• _Input_

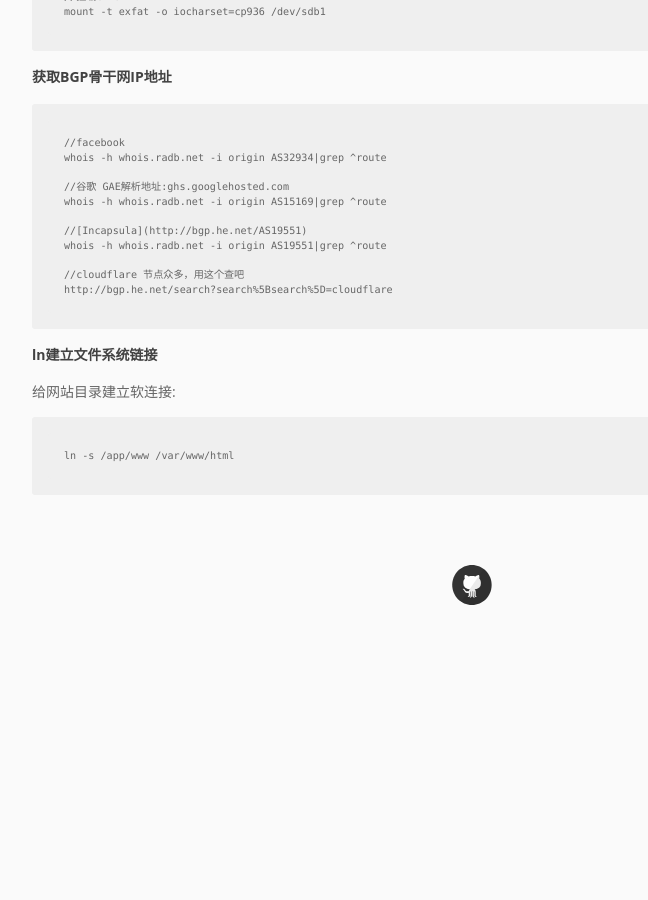
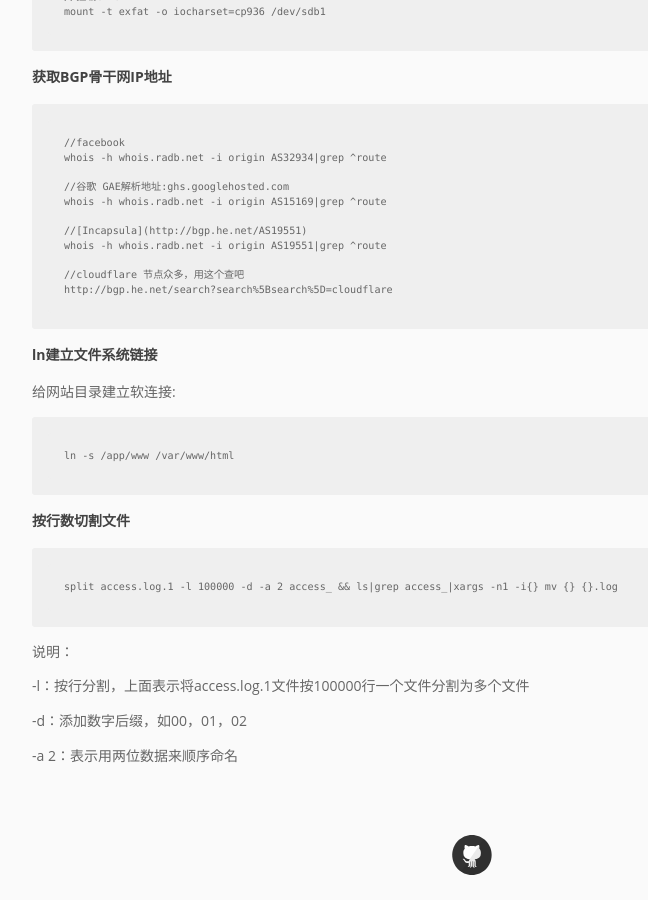
Before and after one commit to pingmalu/pingmalu.github.io, a Jekyll site: the page built from _posts/2016-01-06-Linux常用命令总结.md, in a window 1280 px wide and 900 px high, scrolled down 3611 px. Shown: the whole window, without its empty margins (168-816 px from the left). Built offline with Jekyll 4.4.1, drawn with Linux system fonts in a browser that asks for light colours; nearby versions of some CDN libraries; before the commit the page ends 4241 px from its top, so only the background shows below that.

Commit message:
'update'

```diff
--- a/_posts/2016-01-06-Linux常用命令总结.md
+++ b/_posts/2016-01-06-Linux常用命令总结.md
@@ -169,3 +169,16 @@
 给网站目录建立软连接:
 
 	ln -s /app/www /var/www/html
+
+
+### 按行数切割文件
+
+	split access.log.1 -l 100000 -d -a 2 access_ && ls|grep access_|xargs -n1 -i{} mv {} {}.log
+
+说明：
+
+-l：按行分割，上面表示将access.log.1文件按100000行一个文件分割为多个文件
+
+-d：添加数字后缀，如00，01，02
+
+-a 2：表示用两位数据来顺序命名
```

• _What is required_
When you copy the listing above, reproduce every line exactly and skip the images.

• _Result of this exercise_
Before and after one commit to pingmalu/pingmalu.github.io, a Jekyll site: the page built from _posts/2016-01-06-Linux常用命令总结.md, in a window 1280 px wide and 900 px high, scrolled down 3611 px. Shown: the whole window, without its empty margins (168-816 px from the left). Built offline with Jekyll 4.4.1, drawn with Linux system fonts in a browser that asks for light colours; nearby versions of some CDN libraries; before the commit the page ends 4241 px from its top, so only the background shows below that.

Commit message:
'update'

```diff
--- a/_posts/2016-01-06-Linux常用命令总结.md
+++ b/_posts/2016-01-06-Linux常用命令总结.md
@@ -169,3 +169,16 @@
 给网站目录建立软连接:
 
 	ln -s /app/www /var/www/html
+
+
+### 按行数切割文件
+
+	split access.log.1 -l 100000 -d -a 2 access_ && ls|grep access_|xargs -n1 -i{} mv {} {}.log
+
+说明：
+
+-l：按行分割，上面表示将access.log.1文件按100000行一个文件分割为多个文件
+
+-d：添加数字后缀，如00，01，02
+
+-a 2：表示用两位数据来顺序命名
```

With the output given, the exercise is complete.